The Federal Transit Administration's initiative to expand the use of bus rapid transit (BRT) around the country has spawned small but successful programs in several communities. To build upon these successes, the FTA, in conjunction with WestStart, launched a vehicle design competition late last year called "Bus Rapid Transit and the American Community."
Dangled in front of the competitors was $100,000 in prize money. Entrants were encouraged to break away from traditional thinking and to explore new BRT vehicle concepts that might reduce traffic congestion and improve air quality.
Lifting BRT's image
WestStart's Fred Silver, competition manager for the project, said he hoped the event would create a grass-roots interest in BRT and its advancement. "What we have today just doesn't work," he said. "The capacity isn't high enough."
But he stopped short of saying that any of the winning designs would be seriously considered for manufacture. More important, he said, was the need to encourage conceptual thinking about bringing innovative BRT service to communities across the country.
"We want to have a significant impact on what's perceived to be the next generation of transit," Silver said. "Image is an important issue."
The competition drew 59 entries from teams in seven countries. Each team was required to have a multidisciplinary makeup. About half of the teams were composed of college students.
The winners are. . .
Here are summaries of the winning projects in the four high-level categories:
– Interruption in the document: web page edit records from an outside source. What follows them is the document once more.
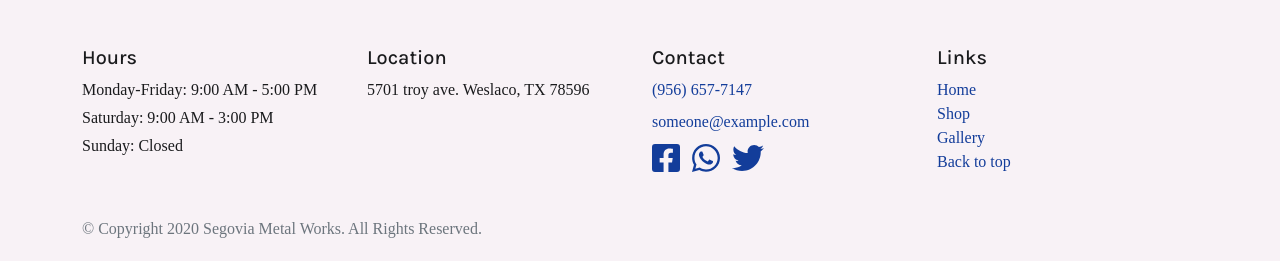
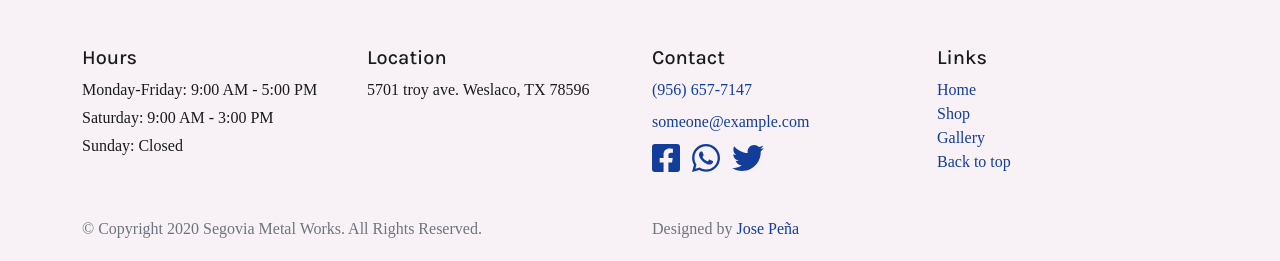
Before and after one commit to jpena208/segovia-metalworks-website, a website: page index.html in a window 1280 px wide. Shown: the part 3310-3571 px from the top of the page. Drawn offline with nearby package versions, Linux system fonts and the light colour scheme.

Commit message:
Footer is same for every page

```diff
--- a/index.html
+++ b/index.html
@@ -453,22 +453,27 @@
             </ul>
           </div>
         </div>
-        <p class="text-muted">
+        <div class="row d-flex justify-content-between">
+          <div class="col-12 col-md-6">
+            <p class="footer-center text-muted">
               &copy; Copyright 2020 Segovia Metal Works. All Rights Reserved.
               <!-- <a class="mx-2 my-1">Privacy Policy</a> -->
               <!-- <a class="mx-2 my-1">Terms and Conditions</a> -->
             </p>
-        <!-- <p class="text-center text-muted">
-          Designed by Jose Peña
+          </div>
+          <div class="col-12 col-md-6">
+            <p class="footer-center text-muted">
+              Designed by
               <a
-            href="
-            https://www.linkedin.com/in/
-            "
-            class="text-white"
+                href="https://jpena208.github.io/josepena-website/"
+                target="_blank"
               >
-            Linkedin
+                Jose Peña
               </a>
-        </p> -->
+            </p>
+          </div>
+        </div>
+      </div>
       </div>
     </footer>
 
```
Also changed, not shown: shop.html (+14 -9 lines). Lines whose indentation alone changed are shown as unchanged.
SMRTram-ITS. This system, designed for Baltimore Harbor, supports narrow buses using a dedicated single-lane guideway. Using smart technologies, the system enables multiple vehicles to operate on-grade in both directions simultaneously. This eliminates the need for two dedicated lanes. The vehicles are relatively small, mostly transparent, quiet and move at pedestrian-friendly speeds of 12 to 15 mph. The entry was submitted by the Village Technology Team in Annapolis, Md.
ROADRAIL. This system was designed for Portland, Maine, and uses vehicles that function both as ultralight commuter trains and as buses. The self-propelled road and rail vehicles can navigate traditional routes through Portland's intricate street network as well as rail routes through heavily used commuter corridors. The vehicles are designed in a modular fashion that supports low-cost development and allows them to be manufactured as smaller shuttle buses. Submitted by Portland & Co.
Innovative Bus Design for the Future of South Miami. This winning entry envisions a vehicle with a futuristic aerodynamic design that is twice as long as a conventional bus and environmentally friendly. The articulated bus could carry as many as 200 passengers at a maximum speed of 60 mph along an eight-mile exclusive busway. It would adopt a motor-in-wheel arrangement as a propulsion system powered by fuel cells. The entry was submitted by Toyota Motor Corp.
CitySurfer. This system was designed for Honolulu and features a fuel cell-powered bus that has a series of waves in its design and shape. The focus is on creating a heightened experience for the urban commuter. It includes a variety of passenger information systems and amenities, such as telecommunication ports, digital entertainment systems and computers with Internet access. The entry was submitted by students as the University of Hawaii at Manoa.